I have eaten shad from Spencer's since I was old enough to eat solid food. I have photos of me about a year and a half old beside by Uncle George's 1949 Packard in front of Spencer's. In those days a half dozen women in bloodied white aprons sat at a shelf that ran inside on each side of the central door. Each of them had a pair of buckets and a pair of deep trays. They also had sharp filleting knives. The women would take a whole shad from one bucket, the knives would flash expertly and - voila! - a pair of fillets would appear in one of the trays and occasionally a pair of roe would appear in the other tray. As a boy those women seemed fearsome. If a boy got too close to the bucket, I feared, I might be filleted before anyone noticed I wasn't a fish. All those women are long gone now. The last time I was there the daughter of one of them and her husband opened the Shad Shack during the shad run but the fish they sold - fresh and smoked fillets and pairs of roe - came from some other source. Still nothing speaks quite so eloquently speaks of spring as baked stuffed shad fillet with either fiddleheads or asparagus in Hollandaise Sauce or a pair of roe dredged in flour with a bit of salt and pepper then gently fried in butter. Add a lemon wedge or two and you have a meal that's no less than sublime.
My father recalled fishing for shad in the Connecticut River without bait. All he needed was a shiny spinner and the hungry fish then running thick toward spawning grounds would snap at it and become a meal.
The Algonquian story tells of a little porcupine who could never make friends because his spines ruined every friendship he tried to form with other woodland creatures. The poor, lonely porcupone prayed incessantly to the Great Spirit asking for help with his plight and bemoaning his lot. The porcupine prayed so often and so annoyingly that the Great Spirit became angry. He reached down, picked up the porcupine and turned him inside out then threw him into the Connecticut River where that porcupine became the first shad. That story accounts for the many fine bones in the shad.
In the centuries until the middle of the 20th when shad runs began to dramatically diminish shad was a staple food. Planked shad was a great favorite of the poet Walt Whitman. No less an authority than Cole Porter included a reference to the fish in his song Let's Do It:

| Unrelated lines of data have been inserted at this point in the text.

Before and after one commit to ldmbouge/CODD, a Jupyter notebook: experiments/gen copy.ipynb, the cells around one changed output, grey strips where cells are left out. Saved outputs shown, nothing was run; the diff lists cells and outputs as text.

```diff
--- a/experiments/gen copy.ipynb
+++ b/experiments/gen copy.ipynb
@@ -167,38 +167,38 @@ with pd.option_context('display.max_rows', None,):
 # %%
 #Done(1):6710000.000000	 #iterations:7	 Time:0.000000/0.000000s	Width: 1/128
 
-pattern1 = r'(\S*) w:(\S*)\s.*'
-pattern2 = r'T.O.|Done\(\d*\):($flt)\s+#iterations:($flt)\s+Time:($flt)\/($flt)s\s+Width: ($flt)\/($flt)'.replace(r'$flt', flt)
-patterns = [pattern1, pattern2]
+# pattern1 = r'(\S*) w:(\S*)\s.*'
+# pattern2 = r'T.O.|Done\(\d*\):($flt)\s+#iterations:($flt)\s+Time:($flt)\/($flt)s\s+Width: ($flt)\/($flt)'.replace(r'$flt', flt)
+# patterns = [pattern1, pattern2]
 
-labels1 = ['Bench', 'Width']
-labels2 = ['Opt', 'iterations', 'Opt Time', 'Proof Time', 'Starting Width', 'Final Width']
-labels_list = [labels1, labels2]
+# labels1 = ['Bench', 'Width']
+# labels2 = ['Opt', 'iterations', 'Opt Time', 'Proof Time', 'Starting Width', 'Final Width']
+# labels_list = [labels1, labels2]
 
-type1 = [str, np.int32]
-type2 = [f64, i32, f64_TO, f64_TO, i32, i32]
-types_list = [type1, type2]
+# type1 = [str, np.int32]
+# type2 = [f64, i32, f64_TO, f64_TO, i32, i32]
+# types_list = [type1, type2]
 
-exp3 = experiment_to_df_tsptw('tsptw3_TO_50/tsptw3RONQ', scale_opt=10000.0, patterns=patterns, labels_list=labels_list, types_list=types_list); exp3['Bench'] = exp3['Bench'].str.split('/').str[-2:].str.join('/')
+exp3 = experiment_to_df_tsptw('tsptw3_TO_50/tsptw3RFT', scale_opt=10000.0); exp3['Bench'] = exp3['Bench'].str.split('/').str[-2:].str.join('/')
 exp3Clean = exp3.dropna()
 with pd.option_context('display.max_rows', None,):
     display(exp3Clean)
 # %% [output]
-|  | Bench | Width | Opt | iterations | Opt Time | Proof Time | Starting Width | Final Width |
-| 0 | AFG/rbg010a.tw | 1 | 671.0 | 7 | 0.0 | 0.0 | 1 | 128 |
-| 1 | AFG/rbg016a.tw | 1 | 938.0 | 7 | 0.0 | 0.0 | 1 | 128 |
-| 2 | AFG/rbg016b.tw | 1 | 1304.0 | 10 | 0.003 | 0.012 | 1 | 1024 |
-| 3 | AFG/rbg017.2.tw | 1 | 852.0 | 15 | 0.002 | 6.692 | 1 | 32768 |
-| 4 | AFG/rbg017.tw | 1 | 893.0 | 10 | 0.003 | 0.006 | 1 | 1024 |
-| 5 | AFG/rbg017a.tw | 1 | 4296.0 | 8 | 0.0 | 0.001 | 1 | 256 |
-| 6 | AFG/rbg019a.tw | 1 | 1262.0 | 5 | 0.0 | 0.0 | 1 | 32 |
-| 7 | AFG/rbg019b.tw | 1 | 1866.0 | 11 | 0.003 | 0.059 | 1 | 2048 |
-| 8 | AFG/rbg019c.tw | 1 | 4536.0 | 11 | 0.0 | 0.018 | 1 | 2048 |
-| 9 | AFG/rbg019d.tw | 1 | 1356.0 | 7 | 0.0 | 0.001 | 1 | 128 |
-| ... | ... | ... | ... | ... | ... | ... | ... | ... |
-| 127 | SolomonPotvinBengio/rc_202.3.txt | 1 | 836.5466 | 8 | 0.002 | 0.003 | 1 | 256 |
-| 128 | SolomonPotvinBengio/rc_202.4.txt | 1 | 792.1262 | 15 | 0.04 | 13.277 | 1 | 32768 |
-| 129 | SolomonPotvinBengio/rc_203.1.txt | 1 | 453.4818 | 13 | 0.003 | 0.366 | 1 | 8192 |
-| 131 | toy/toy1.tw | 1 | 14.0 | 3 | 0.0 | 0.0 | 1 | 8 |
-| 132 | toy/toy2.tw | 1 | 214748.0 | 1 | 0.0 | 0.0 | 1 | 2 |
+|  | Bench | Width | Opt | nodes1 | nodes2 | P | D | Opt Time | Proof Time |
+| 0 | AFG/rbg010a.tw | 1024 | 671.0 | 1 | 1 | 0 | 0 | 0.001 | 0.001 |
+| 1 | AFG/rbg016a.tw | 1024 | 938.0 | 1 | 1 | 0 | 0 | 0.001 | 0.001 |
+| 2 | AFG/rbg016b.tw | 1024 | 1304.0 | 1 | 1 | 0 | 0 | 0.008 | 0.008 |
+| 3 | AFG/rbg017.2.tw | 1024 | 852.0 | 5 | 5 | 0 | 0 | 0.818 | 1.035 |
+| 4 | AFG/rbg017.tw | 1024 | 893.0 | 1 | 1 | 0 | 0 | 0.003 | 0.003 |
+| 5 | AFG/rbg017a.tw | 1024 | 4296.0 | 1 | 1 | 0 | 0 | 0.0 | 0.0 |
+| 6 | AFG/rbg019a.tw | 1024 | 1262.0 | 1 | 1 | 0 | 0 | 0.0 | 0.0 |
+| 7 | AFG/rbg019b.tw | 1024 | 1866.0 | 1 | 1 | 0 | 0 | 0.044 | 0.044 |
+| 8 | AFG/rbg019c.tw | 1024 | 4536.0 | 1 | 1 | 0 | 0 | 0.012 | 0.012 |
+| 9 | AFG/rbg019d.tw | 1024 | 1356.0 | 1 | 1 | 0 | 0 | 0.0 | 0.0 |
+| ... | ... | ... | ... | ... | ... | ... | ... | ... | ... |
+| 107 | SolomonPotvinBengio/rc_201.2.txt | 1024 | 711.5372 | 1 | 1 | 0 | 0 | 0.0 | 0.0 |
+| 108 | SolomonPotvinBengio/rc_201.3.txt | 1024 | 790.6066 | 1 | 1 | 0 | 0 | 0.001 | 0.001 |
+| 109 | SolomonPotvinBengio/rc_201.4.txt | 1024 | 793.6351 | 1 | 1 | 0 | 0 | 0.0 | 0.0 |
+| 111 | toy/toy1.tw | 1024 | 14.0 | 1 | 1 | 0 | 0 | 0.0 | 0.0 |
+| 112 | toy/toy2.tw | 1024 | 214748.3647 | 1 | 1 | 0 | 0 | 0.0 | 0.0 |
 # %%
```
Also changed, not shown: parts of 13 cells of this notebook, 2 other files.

Electric eels, I might add, do it,
Though it shocks them, I know.
Why ask if shad do it?
Waiter, bring me shad roe!

I now live in Washington state where shad is known but not as a food fish. Salmon out here is king (and cohoe, etc.) but as the forsythia brightens the landscape, crabapples, dogwood and magnolias bloom above the crocuses and daffodils, I wish I were making the beautiful drive south along Saybrook Road, south from Middletown to Spencer's for some fillets and roe and the remembrance of those by-gone days.